By: Alexandra Huggins
Edited By: Edu Kenedi
In recent history, global club football (or soccer for Americans) has been dominated by European leagues. The best young talent in the world from Africa, Asia, and the Americas flock to European clubs to seek a level of global recognition, salary, and quality of football that has historically not been available in other countries’ leagues. Players like Lionel Messi and Diego Maradona of Argentina, Neymar Jr. and Vinicus Jr. of Brazil, Son Heung-min of South Korea, and Mohamed Salah of Egypt, among countless other players, have come to Spain’s La Liga, England’s Premier League, Germany’s Bundesliga, Italy’s Serie A, or France’s Ligue 1 and garnered enormous success and acclaim, strengthening the narrative of Europe as the center of global club football. Clubs like Real Madrid, Barcelona, Bayern Munich, and Manchester City have built billion dollar empires and cultivated global fan bases, elevating players into legends and their own clubs into recognizable brands worldwide. However, a Middle Eastern football league, the Saudi Pro League, is attempting to challenge Europe’s dominance, spending billions of dollars to draw global talent to Saudi Arabia and shift international sports focus to the Arabian Peninsula.
Other global leagues, such as the Chinese Super League, have attempted this feat before but were foiled by a lack of interest by major players and thus a lack of global attention. The Saudi League may have faced the same fate were it not for the arguably biggest name in modern football dedicating the final stages of his career to the league, inspiring a flood of other talent to follow suit. Cristiano Ronaldo, the player many consider to be the best to ever play the sport, as well as the record holder for most goals scored at both the club and international levels and the most followed individual on Instagram, joined the Saudi side Al Nassr in December of 2022, lending considerable legitimacy to the league through his influence alone in a feat that few other players could achieve.
In the summer transfer window just a few months later, Saudi Arabian teams were inundated with some of Europe’s top talent, with major players leaving Europe’s best clubs for the promise of massive salaries and the chance to spearhead the growth of a league aiming to be the future of the sport. Dozens of players made the move to Saudi Arabia, but huge names such as Neymar Jr., formerly of Barcelona and Paris Saint-Germain, Karim Benzema of Real Madrid and the 2022 winner of the Ballon D’Or, and N’Golo Kante of Chelsea incited global interest and drew scrutiny onto the league and its teams.

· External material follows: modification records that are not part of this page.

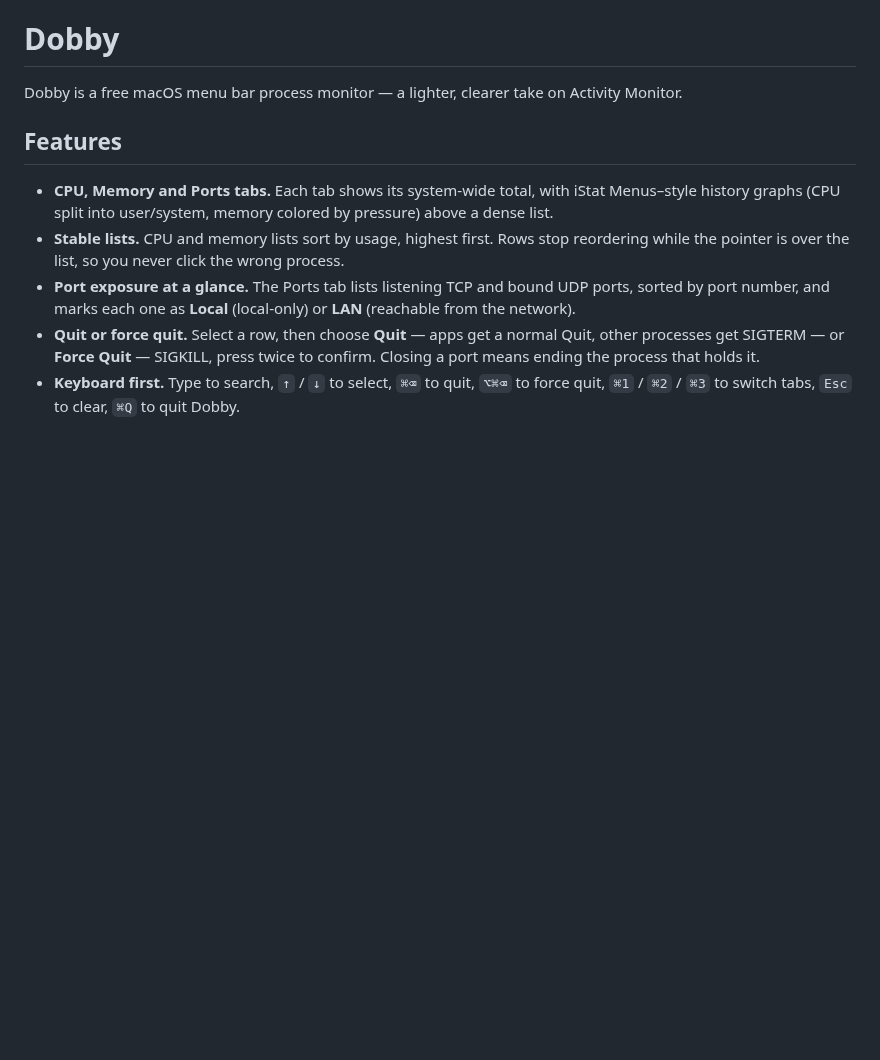
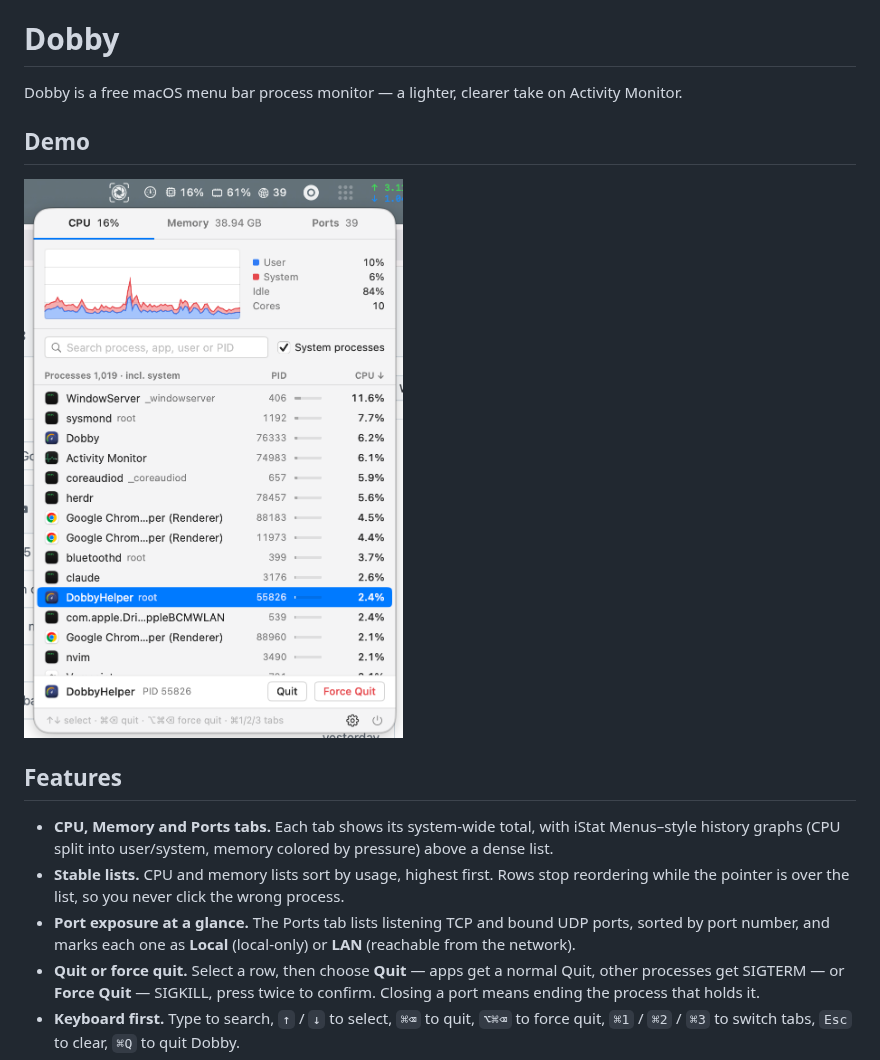
Before and after one commit to nicholasxjy/dobby, a Markdown page: README.md, the part around the change. GitHub-like rendering; pictures changed too: docs/images/demo.png (added); blank space fills up the shorter version.

Commit message:
Release 0.0.6 with README demo screenshot

```diff
--- a/README.md
+++ b/README.md
@@ -1,6 +1,10 @@
 # Dobby
 
 Dobby is a free macOS menu bar process monitor — a lighter, clearer take on Activity Monitor.
+
+## Demo
+
+![Dobby CPU tab showing usage history and system processes](docs/images/demo.png)
 
 ## Features
 
```
Also changed, not shown: 1 other file.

Although top players choosing to spend the twilight years of their career in leagues outside Europe is not unusual, the sheer scope of the southeastern migration, as well as the relative youth of many of the transfers, is certainly new. The ambition of the league and its teams appears to be unsated, as reports have emerged of Saudi teams making massive offers to current standouts of European teams, with players such as Kylian Mbappe of Paris Saint Germain, Kevin De Bryune of Manchester City, and Mohamed Salah of Liverpool being offered hundreds of millions of dollars to make the move to Saudi Arabia.
In its recent transfers, the Saudi Pro League spent just over $1 billion in total, coming just second to the Premier League’s $1.39 billion spent. However, teams are continuing to make offers to players that would skyrocket this number even higher. If either proposed transfer had gone through, Kylian Mbappe’s deal at $1.1 billion or Lionel Messi’s deal at $1.6 billion would have easily broken records, although the former elected to stay at PSG and and the 8 time Ballon D’Or winner moved to Inter Miami in the American league. As a result of his deal, Cristiano Ronaldo currently holds the title of the highest paid athlete in the world, with a salary of around $220 million a year.
In light of the massive bill Saudi Arabia has racked up, they undoubtedly hope to see a return on their investment in both global focus on the league as well as brand investment from international actors. In terms of global attention, the effect has been immediate. On social media, the followings of the various teams have risen exponentially, with Al Nassr’s Instagram rising from less than a million followers to over 10 million immediately after Ronaldo’s signing and sitting at 21 million followers today, outgrowing the social media following of most of Europe’s clubs. The Saudi Pro League has also lined up a slew of deals to broadcast their games internationally to allow global fanbases to watch their favorite players. Subsequently, official league reports state that the league’s revenue alone has increased by 650% in the first month of the 2023-2024 season. According to League leadership, their long term strategy is to “grow off the pitch and to commercialize as well, so the strategy takes in every element that (they) need to focus on to get the Saudi Pro League to where it aspires to be among the top 10 leagues in the world.”
In the wake of Ronaldo’s highly publicized commitment to the league and the resulting influx of summer transfers, only time will tell if the league continues its exponential growth. Although the quality and influence of the incoming players is immense, the clubs themselves lack the brand and legacy of their European counterparts, who boast storied histories of unparalleled excellence and international success. Ahead of the January transfer window, the football world will be watching to see if Saudi League teams can maintain their momentum and attract more top players to their cause, beginning the long process of building their brands and fan loyalties outside the influence and fan bases of individual players.